This week could be another volatile one for the stock markets. Now, you may be wondering why we are concentrating on the Nikkei as opposed to, say, a U.S. index, given the sheer number of high-impact U.S. data in the week ahead.
The number of Americans filing new claims for unemployment benefits unexpectedly fell last week, indicating the jobs market was on solid footing even as the economy struggles to regain momentum after abruptly slowing in the first quarter.
“The committee judges that it can be patient in beginning to normalize the stance of monetary policy,” the Federal Open Market Committee said today in a statement in Washington, removing a calendar-based phrase with language that gives it more flexibility

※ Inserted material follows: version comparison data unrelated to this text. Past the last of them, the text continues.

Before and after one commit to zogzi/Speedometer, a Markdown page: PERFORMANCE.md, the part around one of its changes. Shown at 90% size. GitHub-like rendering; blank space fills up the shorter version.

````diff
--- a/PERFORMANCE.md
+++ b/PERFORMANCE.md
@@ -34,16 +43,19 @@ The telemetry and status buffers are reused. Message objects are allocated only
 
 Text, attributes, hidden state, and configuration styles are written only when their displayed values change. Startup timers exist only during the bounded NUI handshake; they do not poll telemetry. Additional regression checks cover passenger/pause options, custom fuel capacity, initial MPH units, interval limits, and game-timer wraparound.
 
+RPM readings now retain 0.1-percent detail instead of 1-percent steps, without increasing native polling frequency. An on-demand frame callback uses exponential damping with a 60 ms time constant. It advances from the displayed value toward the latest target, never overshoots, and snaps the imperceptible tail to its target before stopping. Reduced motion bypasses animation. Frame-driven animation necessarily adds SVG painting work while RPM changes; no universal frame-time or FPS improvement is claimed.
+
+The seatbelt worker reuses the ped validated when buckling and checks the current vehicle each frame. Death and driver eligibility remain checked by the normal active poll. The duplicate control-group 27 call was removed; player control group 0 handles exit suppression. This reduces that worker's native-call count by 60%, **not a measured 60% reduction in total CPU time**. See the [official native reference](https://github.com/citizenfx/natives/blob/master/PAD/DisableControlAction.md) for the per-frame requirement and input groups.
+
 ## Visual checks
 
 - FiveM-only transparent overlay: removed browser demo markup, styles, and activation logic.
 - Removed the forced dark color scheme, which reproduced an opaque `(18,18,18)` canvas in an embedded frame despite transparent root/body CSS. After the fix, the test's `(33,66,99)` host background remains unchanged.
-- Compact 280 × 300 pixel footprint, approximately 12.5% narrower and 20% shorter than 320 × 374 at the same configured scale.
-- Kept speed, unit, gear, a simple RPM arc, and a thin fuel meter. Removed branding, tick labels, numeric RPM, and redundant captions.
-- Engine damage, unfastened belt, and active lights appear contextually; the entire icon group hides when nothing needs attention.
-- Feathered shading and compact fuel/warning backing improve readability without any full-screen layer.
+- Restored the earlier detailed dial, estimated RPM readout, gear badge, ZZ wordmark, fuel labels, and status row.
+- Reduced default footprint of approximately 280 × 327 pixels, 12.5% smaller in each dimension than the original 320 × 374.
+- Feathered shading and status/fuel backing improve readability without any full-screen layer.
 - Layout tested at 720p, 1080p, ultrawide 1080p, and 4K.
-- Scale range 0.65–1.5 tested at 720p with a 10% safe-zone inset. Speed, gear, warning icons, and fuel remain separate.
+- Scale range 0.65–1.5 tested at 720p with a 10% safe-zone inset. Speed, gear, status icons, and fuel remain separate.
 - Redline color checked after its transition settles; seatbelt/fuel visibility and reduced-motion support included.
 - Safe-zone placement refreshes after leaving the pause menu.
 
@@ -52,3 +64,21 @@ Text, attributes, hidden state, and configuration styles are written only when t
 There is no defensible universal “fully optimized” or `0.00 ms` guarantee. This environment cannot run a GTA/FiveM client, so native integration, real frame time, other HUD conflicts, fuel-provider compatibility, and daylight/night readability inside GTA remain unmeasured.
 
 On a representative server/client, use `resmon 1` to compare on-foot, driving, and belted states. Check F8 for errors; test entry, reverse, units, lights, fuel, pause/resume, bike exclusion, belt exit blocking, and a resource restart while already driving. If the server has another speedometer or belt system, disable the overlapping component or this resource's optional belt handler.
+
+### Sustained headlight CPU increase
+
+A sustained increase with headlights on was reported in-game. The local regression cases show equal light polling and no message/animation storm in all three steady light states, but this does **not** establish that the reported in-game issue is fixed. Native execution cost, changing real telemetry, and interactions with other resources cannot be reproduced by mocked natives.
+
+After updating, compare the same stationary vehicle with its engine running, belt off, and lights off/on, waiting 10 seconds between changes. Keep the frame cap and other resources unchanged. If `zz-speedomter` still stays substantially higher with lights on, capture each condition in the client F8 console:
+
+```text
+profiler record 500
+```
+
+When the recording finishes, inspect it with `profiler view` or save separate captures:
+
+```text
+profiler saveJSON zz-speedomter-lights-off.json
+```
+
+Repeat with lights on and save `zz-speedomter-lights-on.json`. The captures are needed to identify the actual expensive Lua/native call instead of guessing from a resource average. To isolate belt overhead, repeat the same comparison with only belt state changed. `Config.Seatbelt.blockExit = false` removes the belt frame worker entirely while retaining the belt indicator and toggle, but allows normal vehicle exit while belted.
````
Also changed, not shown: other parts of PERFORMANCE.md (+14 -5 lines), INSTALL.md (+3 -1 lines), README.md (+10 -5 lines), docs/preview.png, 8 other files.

U.S. crude production is at the highest level since 1986 and is on target to exceed 9 million barrels per day. Average price for Brent crude oil is expected to be about $18 a barrel lower next year than previously forecast."
The Standard & Poor’s 500 Index erased its gain for the year and 10-year Treasury yields slid below 2% for the first time since June 2013 as weaker-than- forecast economic data added to concern that economic growth is slowing.